Sales Engineers Don't Handle Objections, They Answer Questions

What I've come to realize over the years, based on listening in to thousands of sales calls plus my own experiences in selling MTS services, is nearly 90% of the issues a customer may raise are ...  simply raised because they want an answer to a question. In fact you can turn any objection into an implicit question. Even the classic your solution costs too much (nicely handled in this Visualize Blog Post) can be reframed as "help me to understand the value of your solution and why I should care?"

I feel this approach has a few benefits.

  1. It ensures that in the customer conversation you listen to understand, instead of listening to respond. A crucial part of active listening.
  2. It reminds you that you have to understand why a customer is asking the question. And if you don't know - bounce it back and find out!
  3. It positions you as the customers advocate and a step closer to that "Trusted Advisor" status.
  4. You'd be amazed at what you can learn about a person and the company based on the questions they ask. (Hmm - think about that during your next Discovery call.)
There are some warnings too.

  1. See point #2 above. If you don't know why a question is being asked - that is a danger signal in itself.
  2. Make sure that you share just enough to answer the question. For many technical SE's it is viewed as an opportunity to show how smart you are. Not the purpose of the meeting! It really isn't.
  3. Don't stray into other areas. Stay away from sales-type responses (for example, the standard SE response for pricing is "I Know Nothing")

So give it a try. Think "Answering Questions" (with Short Amazing Answers) instead of "Handling Objections" and see the difference it can make.

Monday, February 10, 2014

Micro-Resolutions And The February Newsletter

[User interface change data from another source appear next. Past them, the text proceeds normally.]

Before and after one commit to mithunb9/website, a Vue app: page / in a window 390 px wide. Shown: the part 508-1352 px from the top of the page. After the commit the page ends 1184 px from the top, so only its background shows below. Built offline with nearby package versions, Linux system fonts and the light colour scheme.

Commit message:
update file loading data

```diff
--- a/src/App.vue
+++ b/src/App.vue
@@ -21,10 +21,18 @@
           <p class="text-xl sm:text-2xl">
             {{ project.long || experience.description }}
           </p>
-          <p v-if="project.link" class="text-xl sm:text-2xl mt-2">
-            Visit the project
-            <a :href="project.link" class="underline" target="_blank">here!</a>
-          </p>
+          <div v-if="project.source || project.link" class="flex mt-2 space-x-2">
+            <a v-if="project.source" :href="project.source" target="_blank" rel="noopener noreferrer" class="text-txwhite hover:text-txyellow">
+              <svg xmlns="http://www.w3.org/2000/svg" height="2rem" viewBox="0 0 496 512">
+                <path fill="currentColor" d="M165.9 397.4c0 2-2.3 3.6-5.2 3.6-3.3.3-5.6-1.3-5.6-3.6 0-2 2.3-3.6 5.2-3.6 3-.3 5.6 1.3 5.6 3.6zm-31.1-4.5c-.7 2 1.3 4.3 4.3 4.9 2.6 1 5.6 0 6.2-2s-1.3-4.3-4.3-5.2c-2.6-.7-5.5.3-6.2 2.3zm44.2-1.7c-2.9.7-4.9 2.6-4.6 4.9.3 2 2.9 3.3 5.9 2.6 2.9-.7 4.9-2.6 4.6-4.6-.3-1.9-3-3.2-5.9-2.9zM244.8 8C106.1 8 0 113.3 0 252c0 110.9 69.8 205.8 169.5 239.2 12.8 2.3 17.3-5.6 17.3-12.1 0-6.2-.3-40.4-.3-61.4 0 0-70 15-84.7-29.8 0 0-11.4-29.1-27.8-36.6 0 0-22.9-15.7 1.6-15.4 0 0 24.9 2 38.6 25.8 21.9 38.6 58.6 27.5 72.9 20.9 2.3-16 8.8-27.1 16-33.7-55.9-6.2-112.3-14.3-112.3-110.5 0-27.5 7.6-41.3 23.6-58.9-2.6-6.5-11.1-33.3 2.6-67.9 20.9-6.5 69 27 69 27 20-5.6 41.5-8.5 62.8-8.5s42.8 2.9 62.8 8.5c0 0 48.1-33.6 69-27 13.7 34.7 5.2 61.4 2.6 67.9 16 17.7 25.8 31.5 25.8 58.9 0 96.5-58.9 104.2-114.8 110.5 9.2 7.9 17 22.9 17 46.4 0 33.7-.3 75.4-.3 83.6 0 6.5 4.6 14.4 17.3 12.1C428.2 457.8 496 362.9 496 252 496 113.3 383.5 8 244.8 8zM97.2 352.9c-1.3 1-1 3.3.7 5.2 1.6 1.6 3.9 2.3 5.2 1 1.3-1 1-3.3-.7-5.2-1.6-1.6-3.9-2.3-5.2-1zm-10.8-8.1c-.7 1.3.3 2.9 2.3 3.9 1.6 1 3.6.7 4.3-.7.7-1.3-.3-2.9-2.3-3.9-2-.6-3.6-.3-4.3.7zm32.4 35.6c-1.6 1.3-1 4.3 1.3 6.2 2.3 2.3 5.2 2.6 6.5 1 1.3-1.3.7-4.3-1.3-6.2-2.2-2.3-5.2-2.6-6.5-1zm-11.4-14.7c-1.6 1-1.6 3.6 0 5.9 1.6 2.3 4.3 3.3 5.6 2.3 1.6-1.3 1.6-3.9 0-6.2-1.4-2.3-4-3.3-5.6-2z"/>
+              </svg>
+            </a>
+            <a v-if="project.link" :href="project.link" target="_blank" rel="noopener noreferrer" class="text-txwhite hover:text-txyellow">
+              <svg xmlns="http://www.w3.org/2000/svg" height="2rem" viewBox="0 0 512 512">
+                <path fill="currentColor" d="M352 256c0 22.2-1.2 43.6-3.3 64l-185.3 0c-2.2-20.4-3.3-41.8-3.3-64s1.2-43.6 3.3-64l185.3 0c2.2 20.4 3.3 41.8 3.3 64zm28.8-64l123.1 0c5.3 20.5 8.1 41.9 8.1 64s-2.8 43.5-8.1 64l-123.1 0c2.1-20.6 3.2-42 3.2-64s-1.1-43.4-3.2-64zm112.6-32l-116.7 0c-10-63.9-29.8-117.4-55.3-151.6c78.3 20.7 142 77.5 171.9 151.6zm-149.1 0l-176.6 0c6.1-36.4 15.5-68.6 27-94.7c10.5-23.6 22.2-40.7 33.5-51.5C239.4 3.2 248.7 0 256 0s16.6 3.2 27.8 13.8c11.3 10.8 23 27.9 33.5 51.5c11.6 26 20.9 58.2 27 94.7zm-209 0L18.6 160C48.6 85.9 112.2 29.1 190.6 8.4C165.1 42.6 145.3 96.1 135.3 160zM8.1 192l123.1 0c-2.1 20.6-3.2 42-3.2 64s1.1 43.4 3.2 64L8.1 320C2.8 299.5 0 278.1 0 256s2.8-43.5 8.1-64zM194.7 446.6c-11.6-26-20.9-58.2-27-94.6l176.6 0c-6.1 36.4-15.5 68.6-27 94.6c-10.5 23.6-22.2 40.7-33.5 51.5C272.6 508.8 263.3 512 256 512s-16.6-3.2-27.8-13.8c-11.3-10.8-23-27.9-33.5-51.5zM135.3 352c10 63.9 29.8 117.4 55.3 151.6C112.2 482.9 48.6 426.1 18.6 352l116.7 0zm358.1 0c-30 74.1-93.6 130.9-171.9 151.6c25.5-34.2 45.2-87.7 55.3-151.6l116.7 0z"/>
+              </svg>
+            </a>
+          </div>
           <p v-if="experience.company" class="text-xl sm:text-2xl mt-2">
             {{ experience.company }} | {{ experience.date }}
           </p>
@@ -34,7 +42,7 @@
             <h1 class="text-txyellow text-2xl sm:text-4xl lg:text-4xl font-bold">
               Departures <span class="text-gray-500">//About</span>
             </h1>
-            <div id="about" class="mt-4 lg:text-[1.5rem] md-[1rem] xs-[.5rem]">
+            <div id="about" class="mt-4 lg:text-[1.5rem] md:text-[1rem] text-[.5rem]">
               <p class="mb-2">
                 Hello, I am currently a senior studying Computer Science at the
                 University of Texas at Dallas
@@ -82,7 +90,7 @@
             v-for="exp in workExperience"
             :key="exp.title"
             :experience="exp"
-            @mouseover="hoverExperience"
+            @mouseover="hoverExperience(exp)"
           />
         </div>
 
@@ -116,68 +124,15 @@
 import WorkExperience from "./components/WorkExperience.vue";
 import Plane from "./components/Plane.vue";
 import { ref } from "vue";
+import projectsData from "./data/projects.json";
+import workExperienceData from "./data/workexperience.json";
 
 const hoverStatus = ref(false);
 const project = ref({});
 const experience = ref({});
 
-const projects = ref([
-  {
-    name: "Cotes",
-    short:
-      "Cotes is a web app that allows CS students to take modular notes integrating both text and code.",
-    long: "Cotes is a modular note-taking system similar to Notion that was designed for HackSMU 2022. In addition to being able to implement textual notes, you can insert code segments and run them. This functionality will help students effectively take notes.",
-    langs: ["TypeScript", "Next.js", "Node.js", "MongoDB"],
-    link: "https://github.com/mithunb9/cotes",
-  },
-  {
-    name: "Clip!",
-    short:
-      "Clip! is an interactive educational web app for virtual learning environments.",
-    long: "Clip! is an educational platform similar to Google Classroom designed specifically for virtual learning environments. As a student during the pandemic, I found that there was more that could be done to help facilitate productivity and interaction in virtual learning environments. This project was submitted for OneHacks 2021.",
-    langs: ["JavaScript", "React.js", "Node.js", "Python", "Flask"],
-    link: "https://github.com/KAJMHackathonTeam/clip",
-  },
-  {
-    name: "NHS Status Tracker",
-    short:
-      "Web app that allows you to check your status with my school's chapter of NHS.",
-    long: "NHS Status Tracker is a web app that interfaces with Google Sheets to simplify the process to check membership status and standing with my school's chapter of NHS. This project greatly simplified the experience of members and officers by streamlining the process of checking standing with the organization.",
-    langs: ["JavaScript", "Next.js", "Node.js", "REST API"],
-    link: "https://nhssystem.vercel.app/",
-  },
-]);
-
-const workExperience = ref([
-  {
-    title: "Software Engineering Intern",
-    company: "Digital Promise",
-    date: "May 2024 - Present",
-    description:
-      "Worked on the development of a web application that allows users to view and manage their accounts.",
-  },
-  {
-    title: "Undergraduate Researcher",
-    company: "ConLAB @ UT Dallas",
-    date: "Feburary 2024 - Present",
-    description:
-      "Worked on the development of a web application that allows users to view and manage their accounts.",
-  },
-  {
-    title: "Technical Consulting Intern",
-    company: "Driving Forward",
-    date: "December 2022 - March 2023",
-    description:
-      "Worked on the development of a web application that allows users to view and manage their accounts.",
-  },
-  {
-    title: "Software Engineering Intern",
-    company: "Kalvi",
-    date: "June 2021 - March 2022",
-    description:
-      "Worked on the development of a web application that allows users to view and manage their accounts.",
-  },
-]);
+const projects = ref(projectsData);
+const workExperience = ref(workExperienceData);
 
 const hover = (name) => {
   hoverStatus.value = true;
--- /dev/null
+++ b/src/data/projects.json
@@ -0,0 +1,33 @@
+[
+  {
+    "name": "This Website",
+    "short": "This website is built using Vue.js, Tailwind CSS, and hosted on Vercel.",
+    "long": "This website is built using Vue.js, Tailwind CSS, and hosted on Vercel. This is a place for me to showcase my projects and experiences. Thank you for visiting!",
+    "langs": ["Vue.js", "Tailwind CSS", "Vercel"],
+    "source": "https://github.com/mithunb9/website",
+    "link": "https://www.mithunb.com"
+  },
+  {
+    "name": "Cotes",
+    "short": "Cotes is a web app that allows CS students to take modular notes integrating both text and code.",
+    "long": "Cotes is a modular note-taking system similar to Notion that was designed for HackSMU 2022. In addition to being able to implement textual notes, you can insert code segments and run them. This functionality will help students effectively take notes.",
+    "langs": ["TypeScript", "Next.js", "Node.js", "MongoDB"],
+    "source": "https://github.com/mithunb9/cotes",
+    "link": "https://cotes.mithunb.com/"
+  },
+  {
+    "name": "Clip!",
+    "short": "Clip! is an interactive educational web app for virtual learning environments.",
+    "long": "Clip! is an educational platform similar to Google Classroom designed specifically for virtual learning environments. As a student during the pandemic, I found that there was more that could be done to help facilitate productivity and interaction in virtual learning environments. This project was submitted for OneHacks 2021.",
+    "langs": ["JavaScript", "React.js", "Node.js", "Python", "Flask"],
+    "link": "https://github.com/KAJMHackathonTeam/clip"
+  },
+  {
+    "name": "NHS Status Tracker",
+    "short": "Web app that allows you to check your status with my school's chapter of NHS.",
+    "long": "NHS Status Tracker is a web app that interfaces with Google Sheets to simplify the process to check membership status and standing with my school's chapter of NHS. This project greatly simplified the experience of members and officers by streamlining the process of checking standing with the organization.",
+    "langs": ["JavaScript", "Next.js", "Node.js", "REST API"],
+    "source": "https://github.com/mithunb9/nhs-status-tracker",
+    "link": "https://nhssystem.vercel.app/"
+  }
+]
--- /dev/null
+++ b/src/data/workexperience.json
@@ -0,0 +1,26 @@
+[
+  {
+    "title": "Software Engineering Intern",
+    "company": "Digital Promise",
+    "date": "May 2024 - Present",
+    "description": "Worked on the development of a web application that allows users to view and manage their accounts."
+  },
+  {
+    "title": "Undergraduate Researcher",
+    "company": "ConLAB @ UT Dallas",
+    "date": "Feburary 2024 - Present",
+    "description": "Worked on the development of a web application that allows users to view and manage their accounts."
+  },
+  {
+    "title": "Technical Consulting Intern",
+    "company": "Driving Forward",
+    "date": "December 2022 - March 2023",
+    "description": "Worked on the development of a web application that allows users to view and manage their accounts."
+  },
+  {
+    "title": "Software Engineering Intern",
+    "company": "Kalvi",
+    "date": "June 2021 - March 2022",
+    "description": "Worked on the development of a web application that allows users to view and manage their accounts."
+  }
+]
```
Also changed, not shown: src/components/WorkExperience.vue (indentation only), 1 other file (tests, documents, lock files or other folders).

So much for the good intentions about blogging more in 2014. So .. I decided to follow the advice of the latest business book I read and reviewed .. Small Move, Big Change By Christine Arnold. She says that New Year Resolutions (or any kind of resolutions) are mostly destined to fail and proposes an alternate approach in which the resolutions are made on a smaller and more measurable scale. So instead of saying "I will do a better job of blogging in 2014" I instead created a micro-resolution which states "I will blog the day before the monthly newsletter comes out and two weeks after that."

Its measurable, very achievable, and may well turn into a habit. I like it!

The February Newsletter - which will now go out to almost 20,000 SE's across the globe, features two interesting articles. The first "Why Do Bad Sales Calls Happen" looks at poor sales calls from the SE point of view. You'll discover that although the effect is very measurable, your view of success is different from that of the salespersons. The good news is that if you decide to take action, instead of complaining, there is a lot you can do to lower the percentage of bad calls to participate it. It's not that hard!

Maybe to get those calls fixed you need to improve your email communications. That is what "BLUF: Bottom Line Up Front - for Email" examines. You'll get seven practical tips for improving email and shortening your reading and processing time. This months "Ask John" deals with the problem of reps scheduling sales calls during presales training - and how to lessen the impact.

All good stuff - thanks for reading. And we will see how my micro-resolution turns out!